I got my love of flowers from my mother. But even at a young age, I remember the flora and fauna of my homes as much as the details of the houses we lived in.

Our first house in Maplewood, Missouri was on Greenwood Avenue. My parents rented a three-room house that sat behind a larger house. This little house was probably the servant’s quarters. The big and small houses are long gone replaced by an apartment building.  

To get to our house from the street we had to walk on a sidewalk that wended its way along the side of the house to a gate in the back that divided our yard from the yard of the big house. Along this path to the back was a row of Rose of Sharon bushes. I’ll never forget the abundance of pink and white flowers when the bushes bloomed.  

Perhaps I remember the persimmon trees in our yard the most because my mother would yell at us not to walk on the persimmons after they fell because we would drag the mess in on our shoes. Also in the yard was a bush that had long, thin branches. This was the source of the dreaded “switch” of which my brother Bill and I were threatened if we misbehaved. It only took feeling the switch once and from that time on we quickly fell in line with the mere mention of “do you want me to get a switch?”


Corn Flower or Bachelor Button

Our second house was on the corner of Rannels and Oakland Avenue in Maplewood. It was in this house that my love for flowers grew. My mother loved peonies and planted two pink bushes close to the sidewalk that led to our back-door from the street.

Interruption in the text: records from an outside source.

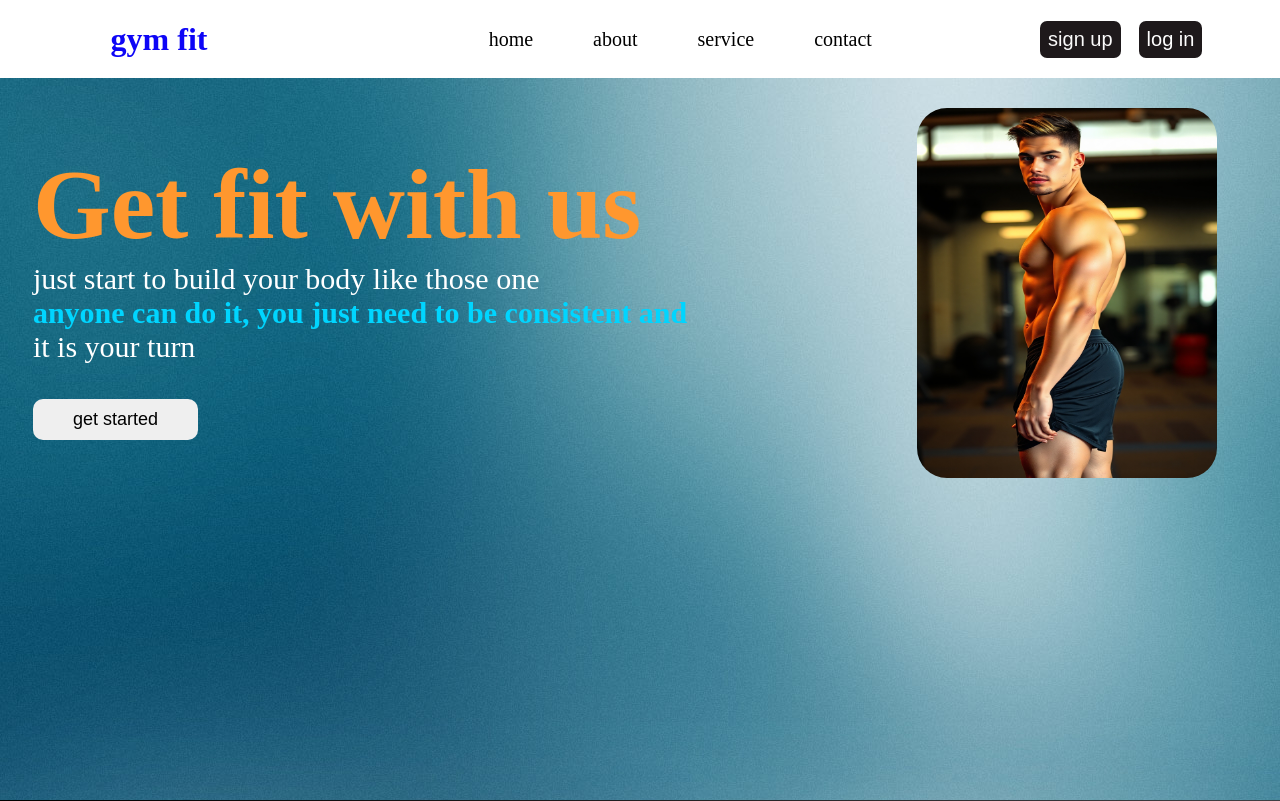
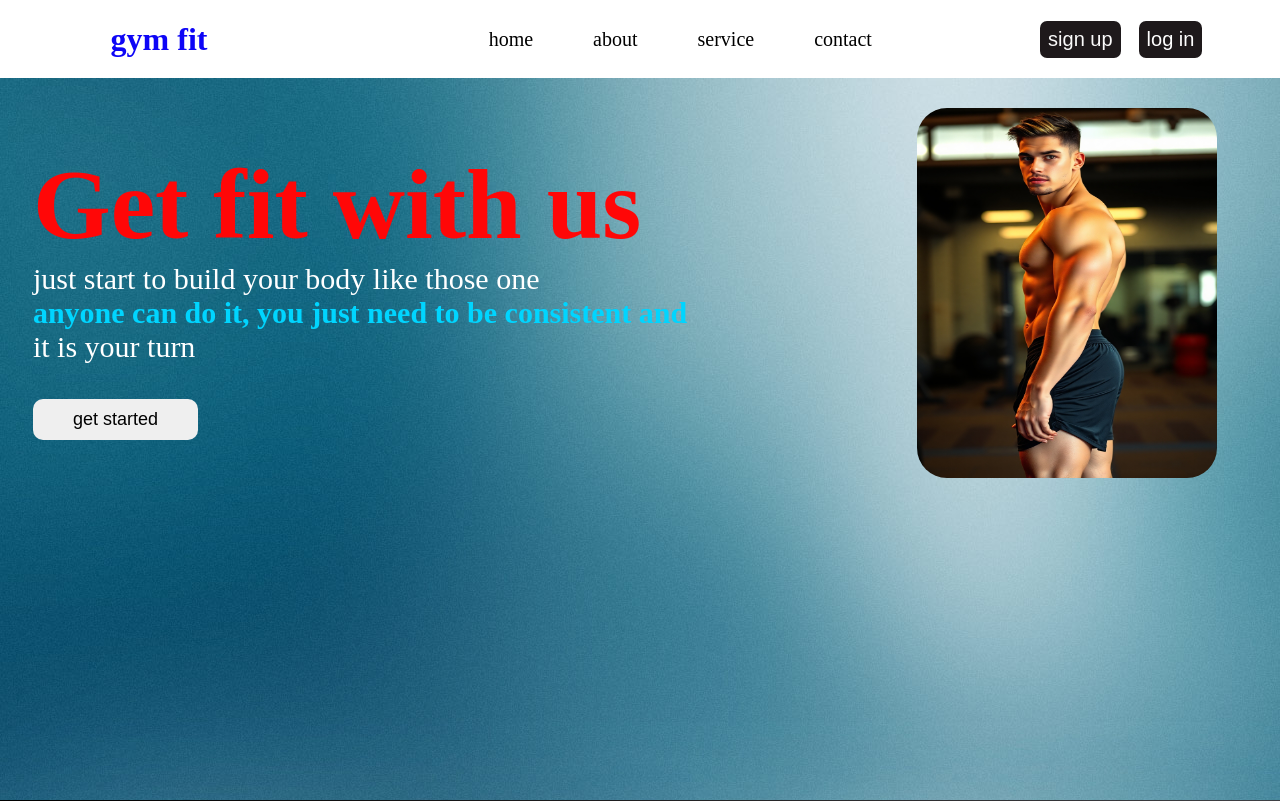
Before and after one commit to Million28/nnnnn, a plain HTML site: page index.html in a window 1280 px wide. Shown: the top 801 px of the page. Drawn offline with Linux system fonts and the light colour scheme.

Commit message:
changed color

```diff
--- a/style.css
+++ b/style.css
@@ -123,7 +123,7 @@ li a:hover {
 #blog h1 {
     font-size: 100px;
     font-weight: 700;
-    color: rgb(255, 151, 46);
+    color: rgb(255, 7, 7);
 }
 
 #blog p {
```
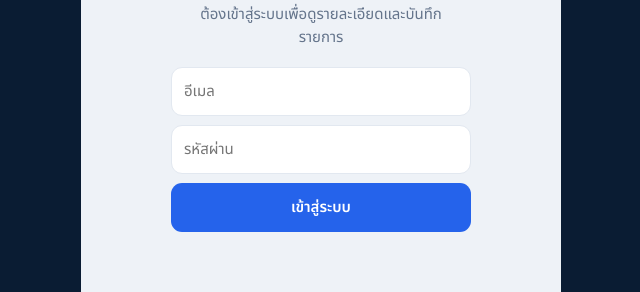
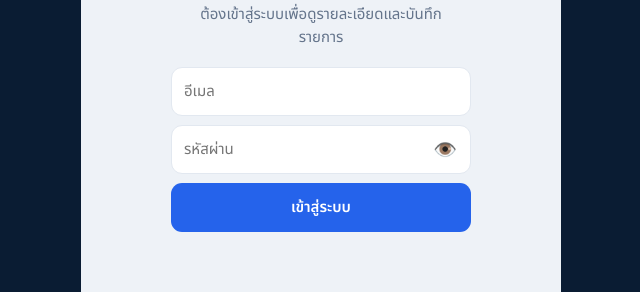
Before and after one commit to kantapat0263-ship-it/stock-tools-lake, a plain HTML site: page s.html in a window 1280 px wide. Shown: the part 167-459 px from the top of the page, 319-959 px from the left. Drawn offline with nearby package versions, Linux system fonts and the light colour scheme.

Commit message:
login มือถือ: ปุ่มตาแสดง/ซ่อนรหัสผ่าน

```diff
--- a/s.html
+++ b/s.html
@@ -352,7 +352,7 @@ function screenLogin(){
     <div style="margin:6px 0 18px;max-width:280px">ต้องเข้าสู่ระบบเพื่อดูรายละเอียดและบันทึกรายการ</div>
     <div style="width:100%;max-width:300px;text-align:left">
       <input class="inp" id="le" type="email" placeholder="อีเมล" autocomplete="username">
-      <input class="inp" id="lp" type="password" placeholder="รหัสผ่าน" autocomplete="current-password">
+      <div style="position:relative"><input class="inp" id="lp" type="password" placeholder="รหัสผ่าน" autocomplete="current-password" style="padding-right:46px"><button type="button" aria-label="แสดงรหัสผ่าน" onclick="const i=document.getElementById('lp'),s=i.type==='password';i.type=s?'text':'password';this.textContent=s?'🙈':'👁️';this.setAttribute('aria-label',s?'ซ่อนรหัสผ่าน':'แสดงรหัสผ่าน')" style="position:absolute;right:4px;top:0;bottom:9px;display:flex;align-items:center;background:none;border:0;cursor:pointer;font-size:19px;padding:0 10px;line-height:1">👁️</button></div>
       <button class="btn primary" style="background:var(--blue)" onclick="doLogin()">เข้าสู่ระบบ</button>
       <div id="lmsg" class="muted" style="font-size:13px;margin-top:10px;text-align:center"></div>
     </div></div>`;
```
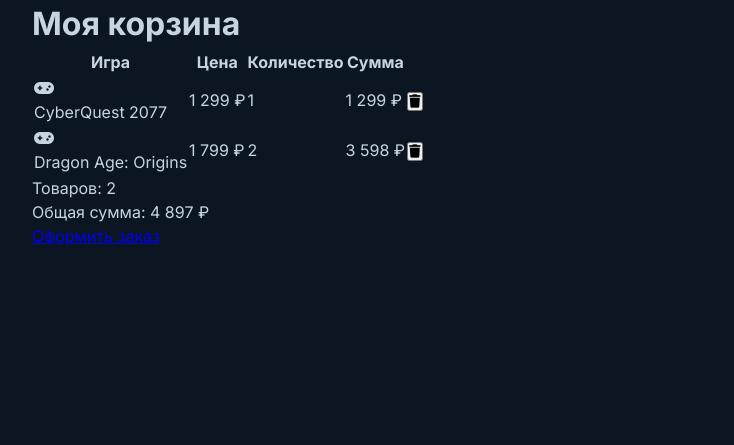
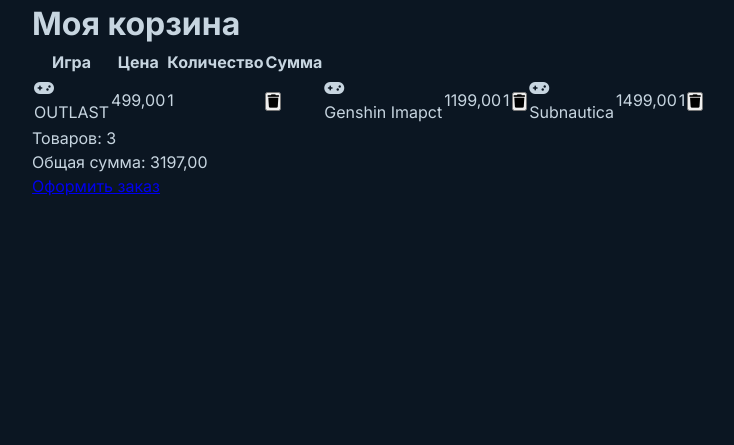
Before and after one commit to DR00FF/Django-steam, a Django app: page /products/basket in a window 1280 px wide. Shown: the part 68-513 px from the top of the page, without its empty margins (28-762 px from the left). Run offline with Django 5.2, Linux system fonts and the light colour scheme; a user stored in the database is signed in; data comes from the database, SQL or seed files in the repository; both versions use the stored data as it was after the commit.

Commit message:
апгрейд корзины

```diff
--- a/myproject/settings.py
+++ b/myproject/settings.py
@@ -129,3 +129,5 @@ MEDIA_ROOT = os.path.join(BASE_DIR, 'media')
 DEFAULT_AUTO_FIELD = 'django.db.models.BigAutoField'
 
 AUTH_USER_MODEL = 'users.User'
+
+LOGIN_URL = '/users/login'
--- a/products/templates/products/basket.html
+++ b/products/templates/products/basket.html
@@ -13,7 +13,7 @@
 
         <h1 class="cart-title">Моя корзина</h1>
 
-        {% if basket %}
+        {% if baskets %}
             <div class="cart-table-wrapper">
                 <table class="cart-table">
                     <thead>
@@ -26,46 +26,29 @@
                         </tr>
                     </thead>
                     <tbody>
+
                         <tr>
+                            {% for basket in baskets %}
                             <td class="cart-game-info">
                                 <div class="cart-game-icon">
                                     <i class="fas fa-gamepad"></i>
                                 </div>
-                                <span class="cart-game-name">CyberQuest 2077</span>
+                                <span class="cart-game-name">{{basket.product.name}}</span>
                             </td>
-                            <td class="cart-price">1 299 ₽</td>
+                            <td class="cart-price">{{basket.product.price}}</td>
                             <td>
                                 <div class="cart-quantity">
                                     <span class="qty-number">1</span>
                                 </div>
                             </td>
-                            <td class="cart-total-price">1 299 ₽</td>
                             <td>
                                 <button class="cart-remove">
                                     <i class="fas fa-trash"></i>
                                 </button>
                             </td>
+                            {% endfor %}
                         </tr>
-                        <tr>
-                            <td class="cart-game-info">
-                                <div class="cart-game-icon">
-                                    <i class="fas fa-gamepad"></i>
-                                </div>
-                                <span class="cart-game-name">Dragon Age: Origins</span>
-                            </td>
-                            <td class="cart-price">1 799 ₽</td>
-                            <td>
-                                <div class="cart-quantity">
-                                    <span class="qty-number">2</span>
-                                </div>
-                            </td>
-                            <td class="cart-total-price">3 598 ₽</td>
-                            <td>
-                                <button class="cart-remove">
-                                    <i class="fas fa-trash"></i>
-                                </button>
-                            </td>
-                        </tr>
+
                     </tbody>
                 </table>
             </div>
@@ -73,11 +56,11 @@
             <div class="cart-summary">
                 <div class="cart-summary-row">
                     <span>Товаров:</span>
-                    <span>2</span>
+                    <span>{{total_quantity}}</span>
                 </div>
                 <div class="cart-summary-row">
                     <span>Общая сумма:</span>
-                    <span class="cart-grand-total">4 897 ₽</span>
+                    <span class="cart-grand-total">{{total_sum}}</span>
                 </div>
                 <a href="#" class="btn-checkout">Оформить заказ</a>
             </div>
--- a/products/views.py
+++ b/products/views.py
@@ -1,5 +1,6 @@
 from django.shortcuts import render, HttpResponseRedirect
 from products.models import Game, GameCategory, Basket
+from django.contrib.auth.decorators import login_required
 
 # Главная страница (приветственная)
 def index(request):
@@ -23,12 +24,19 @@ def about(request):
     }
     return render(request, 'products/about_us.html', context)
 
+@login_required
 def basket(request):
+    baskets = Basket.objects.filter(user=request.user)
+    total_quantity = sum(bask.quantity for bask in baskets)
+    total_sum = sum(bask.product.price for bask in baskets)
+
     context = {
-        "basket": Basket.objects.filter(user=request.user)
+        "baskets": baskets,
+        "total_quantity": total_quantity,
+        "total_sum": total_sum
     }
     return render(request, "products/basket.html", context)
-
+@login_required
 def basket_add(request, product_id):
     game = Game.object.get(id=product_id)
     baskets = Basket.object.filter(user=request.user, product=game)
@@ -40,7 +48,7 @@ def basket_add(request, product_id):
         basket.quantity +=1
         basket.save()
         return HttpResponseRedirect(request.META.get("HTTP_REFERER"))
-
+@login_required
 def basket_delete(request, basket_id):
     basket = Basket.objects.get(id=basket_id)
     basket.delete()
--- a/users/views.py
+++ b/users/views.py
@@ -2,7 +2,7 @@ from django.shortcuts import render, HttpResponseRedirect
 from users.forms import UserLoginForm, UserRegisterForm, UserProfileForm
 from django.contrib import auth
 from django.urls import reverse
-
+from django.contrib.auth.decorators import login_required
 
 
 
@@ -47,7 +47,7 @@ def register(request):
     return render(request, 'users/register.html', context)
 
 
-
+@login_required
 def profile(request):
    form = UserProfileForm(instance=request.user)
    context = {
```
Also changed, not shown: db.sqlite3, products/models.py (line endings or trailing spaces).
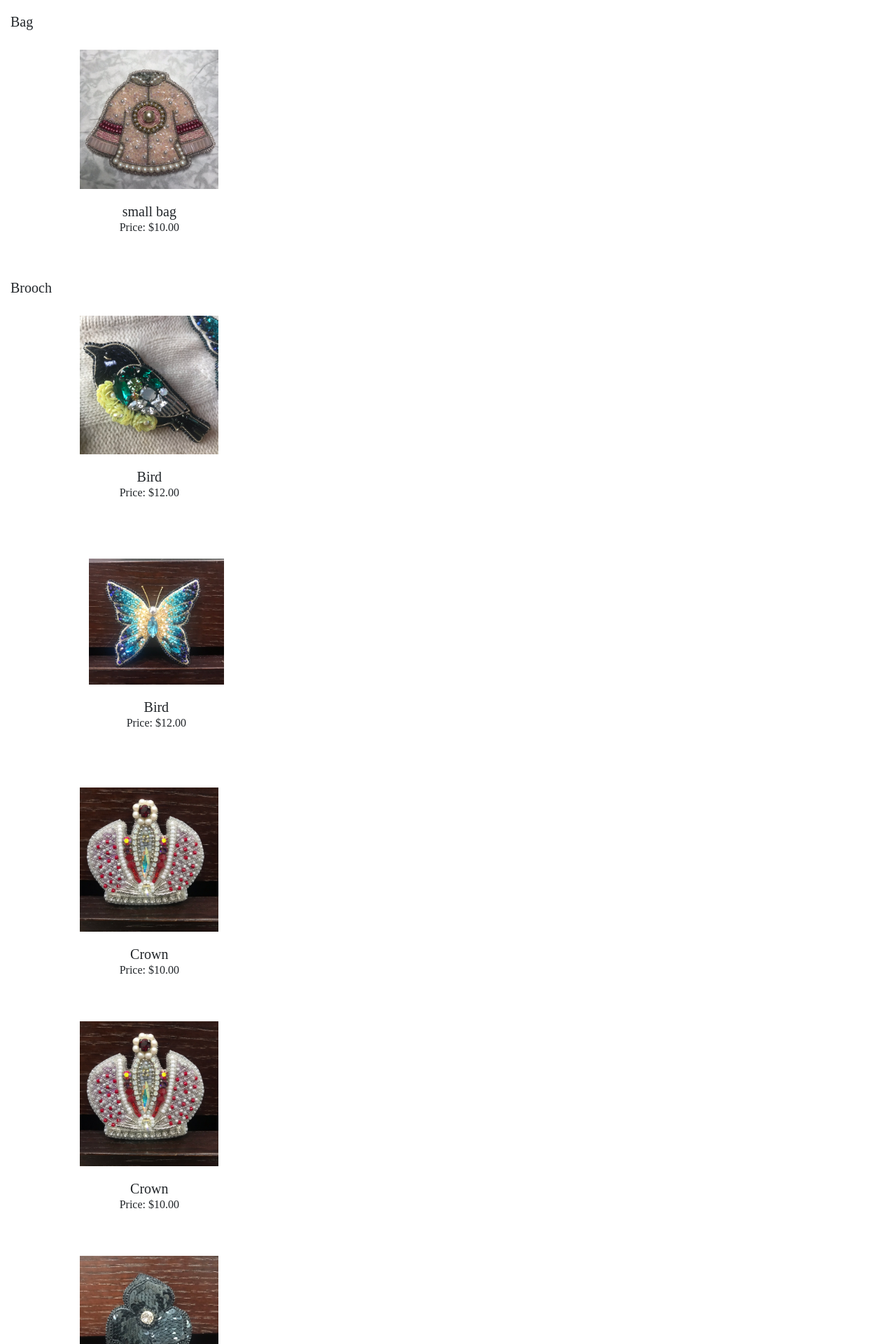
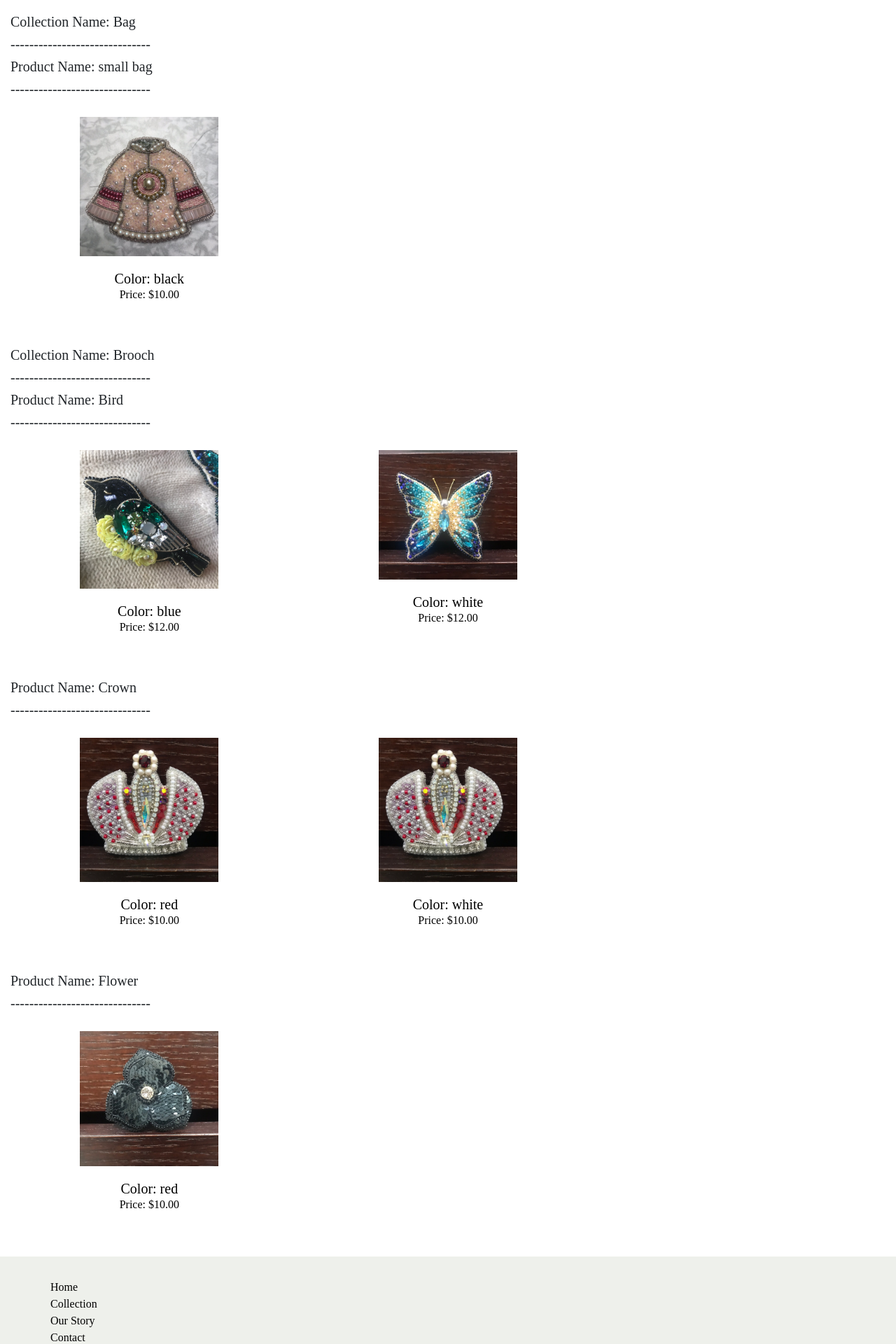
Before and after one commit to mapan/leafstore, a Django app: page /collection/ in a window 1280 px wide. Shown: the part 504-2424 px from the top of the page at 70% size. Run offline with Django 3.2, Linux system fonts and the light colour scheme; data comes from the database, SQL or seed files in the repository; parts of the project's set-up code (start-up, migrations or seed data) failed here and were passed over; some libraries are stand-ins or nearby versions.

Commit message:
Fix collection grid view for all.

```diff
--- a/leafstore/store/templates/store/collection.html
+++ b/leafstore/store/templates/store/collection.html
@@ -15,33 +15,39 @@
   <div class="box">
     <h2 class="title">Collection</h2>
     <img class="header-pic" src="{% static 'store/leaf.jpg' %}">
-</div>
+  </div>
 
-  <div class="container-fluid  collection-div">
   {% for collection in collections %}
-    <div class="row2">
-      <h5>{{ collection.name }}</h5>
-    </div>
-    <div class="row ">
+    <div class="container-fluid  collection-div">
+      <div class="row">
+        <div class="col">
+          <h5>Collection Name: {{ collection.name }}</h5>
+          <h5>------------------------------<br></h5>
+        </div>
+      </div>
     {% for product in collection.products.all %}
-      <!-- <p>{{ product.name }}</p> -->
+      <div class="row">
+        <div class="col">
+          <h5>Product Name: {{ product.name }}</h5>
+          <h5>------------------------------<br></h5>
+        </div>
+      </div>
+      <div class="row">
       {% for color in product.colors.all %}
         {% if color.stock %}
-          <!-- <div class="row "> -->
-            <div class="product-div col-6 col-md-4 col-lg-4">
-              <a href="{{ product.get_absolute_url }}">
-                <img class="product-img" src="{{ color.pictures.all.0.image.url}}">
-              </a>
-              <h5 class="product-text">{{ product.name }}</h5>
+          <div class="product-div col-6 col-md-4 col-lg-4">
+            <a href="{{ product.get_absolute_url }}">
+              <img class="product-img" src="{{ color.pictures.all.0.image.url}}">
+              <h5 class="product-text">Color: {{ color.color }}</h5>
               <h6 class="product-text">Price: ${{ product.price }}</h6>
-            </div>
+            </a>
           </div>
         {% endif %}
       {% endfor %}
+      </div>
     {% endfor %}
+    </div>
   {% endfor %}
-  </div>
-</div>
   {% endblock %}
 </body>
 
```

On the east fence was a long row of pink, white, and blue cornflower also known as bachelor buttons. The flowers were so prolific that they reseeded themselves every year. On the south side was a bed of purple iris that extended the entire length of the fence. In the middle of the yard was a circle of a variety of roses. The fragrance of a rose today takes me back to that little yard I enjoyed so much.


Peonies and Iris in My Garden

By today’s standards, this was the simplest of gardens, but it was loved by my mother and sowed the seeds of my love for gardening today. So I welcome all that goes with spring– sunshine, the greening of grass, the yellow of the daffodils, and the aroma of flowering trees and bushes. Thanks Mom!